AVAILABLE DATA ▸
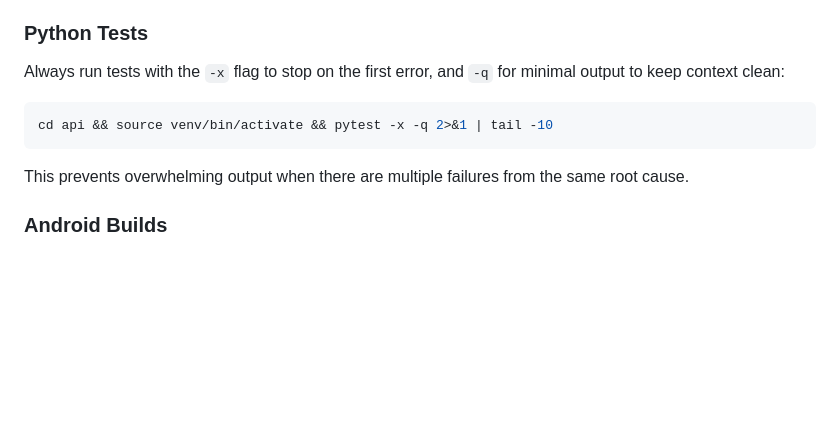
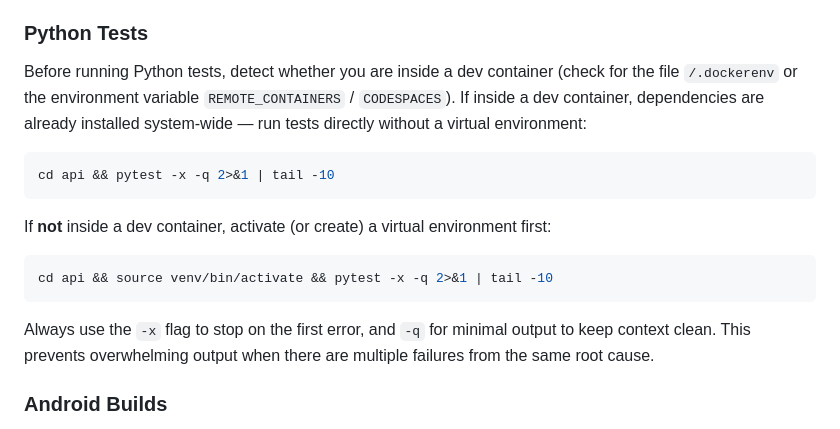
Before and after one commit to bmander/thecityandthebike, a Markdown page: CLAUDE.md, the part around the change. Rendered like a GitHub page; blank space fills up the shorter version.

Commit message:
Update CLAUDE.md to skip venv setup inside dev containers
Python dependencies are pre-installed system-wide in the devcontainer,
so tests can run directly without activating a virtual environment.

Co-Authored-By: Claude Opus 4.6 <noreply@anthropic.com>

````diff
--- a/CLAUDE.md
+++ b/CLAUDE.md
@@ -14,13 +14,19 @@ All new behavior must be covered by a test case. Do not consider a task complete
 
 ### Python Tests
 
-Always run tests with the `-x` flag to stop on the first error, and `-q` for minimal output to keep context clean:
+Before running Python tests, detect whether you are inside a dev container (check for the file `/.dockerenv` or the environment variable `REMOTE_CONTAINERS` / `CODESPACES`). If inside a dev container, dependencies are already installed system-wide — run tests directly without a virtual environment:
+
+```bash
+cd api && pytest -x -q 2>&1 | tail -10
+```
+
+If **not** inside a dev container, activate (or create) a virtual environment first:
 
 ```bash
 cd api && source venv/bin/activate && pytest -x -q 2>&1 | tail -10
 ```
 
-This prevents overwhelming output when there are multiple failures from the same root cause.
+Always use the `-x` flag to stop on the first error, and `-q` for minimal output to keep context clean. This prevents overwhelming output when there are multiple failures from the same root cause.
 
 ### Android Builds
 
````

EXERCISE REQUIREMENTS ▸ Which lines of the data hold the string "clean"? Return each of them.

RESPONSE TO THIS EXERCISE ▸
-Always run tests with the `-x` flag to stop on the first error, and `-q` for minimal output to keep context clean:
+Always use the `-x` flag to stop on the first error, and `-q` for minimal output to keep context clean. This prevents overwhelming output when there are multiple failures from the same root cause.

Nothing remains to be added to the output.